The Stagecoach 34 (Brambleside to Wellingborough) is one of more than 10 services being axed on July 22 after Northamptonshire County Council withdrew their subsidies.

The Brambleside bus outside the Newlands Centre.

The Brambleside bus outside the Newlands Centre.

Anita Porteous, who lives in Pennine Way, uses the bus every day to pop into town and says the upcoming closure has left her worried sick.

Mrs Porteous has arthritis, cannot drive and physically cannot walk the three-mile round-trip to the town centre.

She said: “I just don’t know what I’m going to do when it stops.

“It’s making me sick with worry.

“I’ve got family and friends who can take me if needs be but you don’t want to rely on others to get into town.”

Mrs Porteous is running a petition against the closure on the bus, which she says is ‘rammed full’ in the morning.

She added that she’d be willing to pay to use the bus rather than use a bus pass but it has never been on the table and that the route being axed could lead to the elderly being stuck indoors.

She said: “If there’s no bus what are we meant to do? Sit inside all day?

“We live in Kettering and we’re going to be stuck indoors.

“I cannot drive and struggle to walk, I just about manage to get to the bus stop by the Beeswing.

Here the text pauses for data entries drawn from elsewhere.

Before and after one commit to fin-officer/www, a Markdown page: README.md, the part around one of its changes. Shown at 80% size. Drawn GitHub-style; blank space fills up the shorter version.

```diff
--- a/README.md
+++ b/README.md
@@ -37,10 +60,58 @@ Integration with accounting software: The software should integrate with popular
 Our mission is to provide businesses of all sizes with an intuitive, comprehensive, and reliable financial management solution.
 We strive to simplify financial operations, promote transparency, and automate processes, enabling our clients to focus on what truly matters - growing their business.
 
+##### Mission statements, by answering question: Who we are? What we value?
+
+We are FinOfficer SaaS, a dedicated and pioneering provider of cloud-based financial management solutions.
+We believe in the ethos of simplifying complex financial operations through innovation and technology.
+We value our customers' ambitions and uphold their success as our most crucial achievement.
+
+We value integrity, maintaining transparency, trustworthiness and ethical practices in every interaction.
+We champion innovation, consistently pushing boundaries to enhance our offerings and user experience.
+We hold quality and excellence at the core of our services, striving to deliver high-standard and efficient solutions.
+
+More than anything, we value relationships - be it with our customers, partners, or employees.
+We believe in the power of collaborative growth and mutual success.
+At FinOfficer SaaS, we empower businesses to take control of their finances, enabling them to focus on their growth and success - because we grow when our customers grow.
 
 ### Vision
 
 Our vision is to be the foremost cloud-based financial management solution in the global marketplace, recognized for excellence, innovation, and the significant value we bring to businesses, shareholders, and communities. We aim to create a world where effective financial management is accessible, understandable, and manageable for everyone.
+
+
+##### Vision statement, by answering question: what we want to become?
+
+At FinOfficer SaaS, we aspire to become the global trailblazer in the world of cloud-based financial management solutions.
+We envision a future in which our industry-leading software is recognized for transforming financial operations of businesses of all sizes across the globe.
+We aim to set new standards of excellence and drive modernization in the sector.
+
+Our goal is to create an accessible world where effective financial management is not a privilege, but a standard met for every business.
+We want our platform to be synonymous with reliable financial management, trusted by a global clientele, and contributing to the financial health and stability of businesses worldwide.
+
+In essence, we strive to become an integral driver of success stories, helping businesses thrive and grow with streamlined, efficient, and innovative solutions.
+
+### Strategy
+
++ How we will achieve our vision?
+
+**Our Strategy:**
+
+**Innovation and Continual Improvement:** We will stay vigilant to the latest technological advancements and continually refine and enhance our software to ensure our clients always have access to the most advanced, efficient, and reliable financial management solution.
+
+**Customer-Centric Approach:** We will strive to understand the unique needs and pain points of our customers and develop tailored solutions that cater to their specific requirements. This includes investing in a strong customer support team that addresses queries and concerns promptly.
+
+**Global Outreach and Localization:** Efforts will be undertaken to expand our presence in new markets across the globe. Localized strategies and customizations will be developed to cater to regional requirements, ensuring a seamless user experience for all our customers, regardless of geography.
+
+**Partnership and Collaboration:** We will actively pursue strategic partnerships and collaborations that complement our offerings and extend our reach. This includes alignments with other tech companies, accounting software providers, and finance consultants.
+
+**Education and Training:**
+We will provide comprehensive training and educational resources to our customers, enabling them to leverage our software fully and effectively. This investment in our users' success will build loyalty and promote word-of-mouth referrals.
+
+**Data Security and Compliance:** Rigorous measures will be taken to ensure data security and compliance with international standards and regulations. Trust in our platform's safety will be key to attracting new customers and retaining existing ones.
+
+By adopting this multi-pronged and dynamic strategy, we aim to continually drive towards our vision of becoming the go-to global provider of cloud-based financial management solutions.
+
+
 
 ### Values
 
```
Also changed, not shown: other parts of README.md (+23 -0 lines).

“I cannot walk into town and I certainly won’t be able to in the cold winter months.”

She added that she worries for the future of Kettering’s town centre if the elderly are unable to get a bus in.

A replacement of off-peak journeys for Pytchley, Orlingbury and Little Harrowden, which would have been served by the 34 bus, is under review.

A spokesman for Northamptonshire County Council said: “Faced with an unprecedented increase in demand for council services and reductions in funding, tough decisions are needed in order to deliver a balanced budget.

“We have had no choice but to make the difficult decision to review funding of all non-statutory services.

“This includes removing all money paid to support a number of bus routes across Northamptonshire.”

Labour’s Mick Scrimshaw, who sits on Northamptonshire County Council, says the money saved by the move will be disproportionate to the effect it will have on residents.

He said: “Councils have a responsibility to provide public services and part of that is to provide transport for people that need it.

“They can choose not to do it which is what they [the county council] have done.

“But that will leave a big gap for some of the most vulnerable people, the disabled, the elderly, the ones that don’t have cars.

“It’s a short-term measure to save a few quid, and if you look at the budgets it is only a few quid, but it is disproportionate to the effect it will have on local people.”

Beth Miller, Labour’s prospective parliamentary candidate for Corby, has set up a petition against the cuts which has gained more than 1,000 signatures.

To view it, click here.